The drying rate (dU/dt) [kg water/·kg d.b.·s-1] was obtained from the following equation [18]:

Where Ui is the moisture content at ith time [kg water/kg d.b.], Ui+1 is the moisture conent at the i+1-th time [kg water/kg d.b.], τi and τi+1 is respectively ith and i+1-th time of the measurement [s].

The three common models were used to quantify drying kinetics of RDF0 and RDF1. The models are described with simplified equations respectively [18]:

- Henderson-Pabis:

- Lewis:

- Page:

Where, MR is the moisture ratio (dimensionless), Uτ is the moisture content at Any given time τ [kg water/kg d.b.], Ui is the initial moisture content [kg water/kg d.b.], Ue is the equilibrium moisture content [kg water/kg d.b.], k is the drying rate constant [s-1]. N and a are the empirical constants.

Taking the natural log of both sides of the equations 3-5 is a way to determine the empirical constants.

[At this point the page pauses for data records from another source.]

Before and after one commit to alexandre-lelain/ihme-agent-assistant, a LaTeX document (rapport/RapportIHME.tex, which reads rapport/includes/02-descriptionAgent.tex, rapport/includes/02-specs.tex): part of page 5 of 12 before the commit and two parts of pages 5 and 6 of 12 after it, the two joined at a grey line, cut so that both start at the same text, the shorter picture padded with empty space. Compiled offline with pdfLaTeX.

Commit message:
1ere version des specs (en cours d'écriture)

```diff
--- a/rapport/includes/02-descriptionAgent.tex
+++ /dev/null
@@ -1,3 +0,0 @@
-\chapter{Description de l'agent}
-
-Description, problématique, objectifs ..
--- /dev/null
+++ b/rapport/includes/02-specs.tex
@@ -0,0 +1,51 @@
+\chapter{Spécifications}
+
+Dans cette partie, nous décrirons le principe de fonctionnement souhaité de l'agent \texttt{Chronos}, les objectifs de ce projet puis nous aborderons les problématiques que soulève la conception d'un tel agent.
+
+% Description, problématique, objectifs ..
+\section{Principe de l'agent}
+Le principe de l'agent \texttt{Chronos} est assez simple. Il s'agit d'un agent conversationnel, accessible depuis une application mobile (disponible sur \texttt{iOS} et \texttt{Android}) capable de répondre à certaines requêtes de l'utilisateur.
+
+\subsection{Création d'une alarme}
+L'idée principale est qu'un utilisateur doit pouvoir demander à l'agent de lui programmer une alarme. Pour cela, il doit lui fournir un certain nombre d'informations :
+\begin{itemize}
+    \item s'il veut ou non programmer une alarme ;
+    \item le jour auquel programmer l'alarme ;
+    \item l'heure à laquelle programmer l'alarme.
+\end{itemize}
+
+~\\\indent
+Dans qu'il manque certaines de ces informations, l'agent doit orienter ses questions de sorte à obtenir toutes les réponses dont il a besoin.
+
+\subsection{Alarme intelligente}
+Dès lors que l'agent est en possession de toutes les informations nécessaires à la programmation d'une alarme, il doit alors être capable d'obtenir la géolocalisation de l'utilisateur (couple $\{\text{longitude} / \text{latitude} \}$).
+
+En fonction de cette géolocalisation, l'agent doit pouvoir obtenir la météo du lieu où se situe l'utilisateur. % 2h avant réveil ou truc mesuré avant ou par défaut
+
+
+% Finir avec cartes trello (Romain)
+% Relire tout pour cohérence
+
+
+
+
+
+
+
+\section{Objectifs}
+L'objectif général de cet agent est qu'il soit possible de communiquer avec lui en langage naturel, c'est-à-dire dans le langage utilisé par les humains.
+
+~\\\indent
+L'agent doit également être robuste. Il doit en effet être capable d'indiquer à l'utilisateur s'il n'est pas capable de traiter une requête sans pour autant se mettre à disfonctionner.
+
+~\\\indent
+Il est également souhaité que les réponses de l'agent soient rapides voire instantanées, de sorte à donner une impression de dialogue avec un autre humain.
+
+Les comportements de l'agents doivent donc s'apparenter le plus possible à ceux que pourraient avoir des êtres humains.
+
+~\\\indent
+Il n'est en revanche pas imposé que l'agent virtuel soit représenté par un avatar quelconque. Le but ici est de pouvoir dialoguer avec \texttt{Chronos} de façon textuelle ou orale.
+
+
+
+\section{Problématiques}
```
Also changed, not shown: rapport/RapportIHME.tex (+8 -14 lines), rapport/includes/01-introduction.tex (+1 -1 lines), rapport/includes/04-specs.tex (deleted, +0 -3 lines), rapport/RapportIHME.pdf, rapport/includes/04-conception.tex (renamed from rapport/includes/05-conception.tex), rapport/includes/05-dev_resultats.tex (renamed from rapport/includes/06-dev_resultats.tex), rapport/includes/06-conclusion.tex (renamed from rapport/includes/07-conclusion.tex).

The form of the normalized equations of the moisture ratio versus time is:

- Henderson-Pabis:

- Lewis:

- Page:

The Effective moisture diffusivity (Deff) [m2·s-1] can be determined from the slope of the normalized plot of the unaccomplished moisture ratio, ln(MR) vs time, using the following equation [31]:

Where, L is the thickness of the sample (slab) of 0,0045m [m], k is the drying rate constant [s-1].

The Activation energies (Ea) [kJ·mol-1] was obtained from the reliance of the effective moisture diffusivity Deff on the temperature T. The reliance can be described by an Arrhenius type equasion [31]:

Where the Deff is effective moisture diffusivity [m2·s-1 D0 is the pre-exponential factor of the Arrhenius equation [m2·s-1], R is the universal gas constant (8.3145 kJ·mol-1·K-1) and T is the absolute air temperature [K]. Taking natural logarithm of both sides of Eq. (5) the result can be written as:

The activation energy (Ea) is determined by plotting the natural logarithm of Deff (lnDeff) versus reciprocal of the absolute temperature T [K].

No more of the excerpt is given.